Now the faders are great, the eq works perfectly and I'm listening to these old tapes!

Trying to understand the send and receive on the individual channels. Unless I'm doing something wrong, it seems as if I can only affect the signal on the way in (in mic mode) If I try to apply effects on play back (rmx) it's not affected . Does that seem correct? I was hoping to add a compressor to individual tracks after recording if possible.

Id LOVE to get my hands on an actual manual but cant find one for sale anywhere!!

Thanks again for all your input and if you have any insight on the send/rcv I'd appreciate it.
The SEND/RCV access points are post input select and post EQ. You should be able to apply insert processing regardless of the channel source (MIC, LINE, RMX). I suppose somebody could modify things so in RMX it bypasses the access points, but that would be complicated because the source select switch is ganged and what follows is a singular signal pathway. I’d have to study the schematics, but I’m pretty sure active components would have to be added. It wouldn’t be as simple as adding some jumper wires.

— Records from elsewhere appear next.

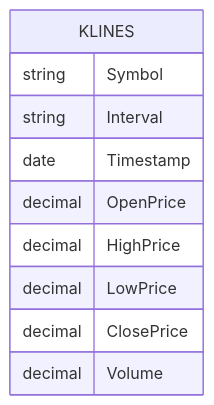
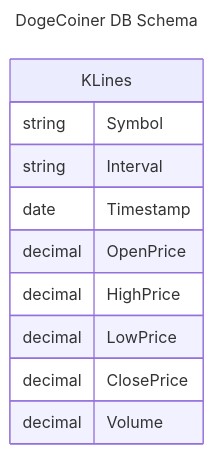
The diagram in README.md (abardandev/dogecoiner-db), drawn with Mermaid before and after one commit. The commit also changed other lines of this file and 1 other file, not shown here.

````diff
--- a/README.md
+++ b/README.md
@@ -3,13 +3,16 @@
 ```mermaid
+---
+title: DogeCoiner DB Schema
+---
 erDiagram
-    KL[KLINES] {
+    KL[KLines] {
         string Symbol
         string Interval
         date Timestamp
         decimal OpenPrice
         decimal HighPrice
         decimal LowPrice
         decimal ClosePrice
         decimal Volume
     }
 ```
````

Let me ask you this…is the EQ section active when in RMX mode?

Just keep checking eBay and Reverb for a manual. They do turn up every now and then.
Thanks! This could very easily be operator error and I just didn't have sends routed correctly. The EQ is definitely active in rmx mode. Having the bottom off and extensively looking around I don't see any sings of modification. I'll hook up an obvious effect (like reverb) and make sure I've got things sending and receiving right and see if it is applied on mic, line and rmx.

I doesn't seem intuitive to only apply an effect on the way in. That's really commiting to your source. I'm sure its just me but now I'm more curious than ever to get things right and ill check back in with you. Thanks for riding along with me on this!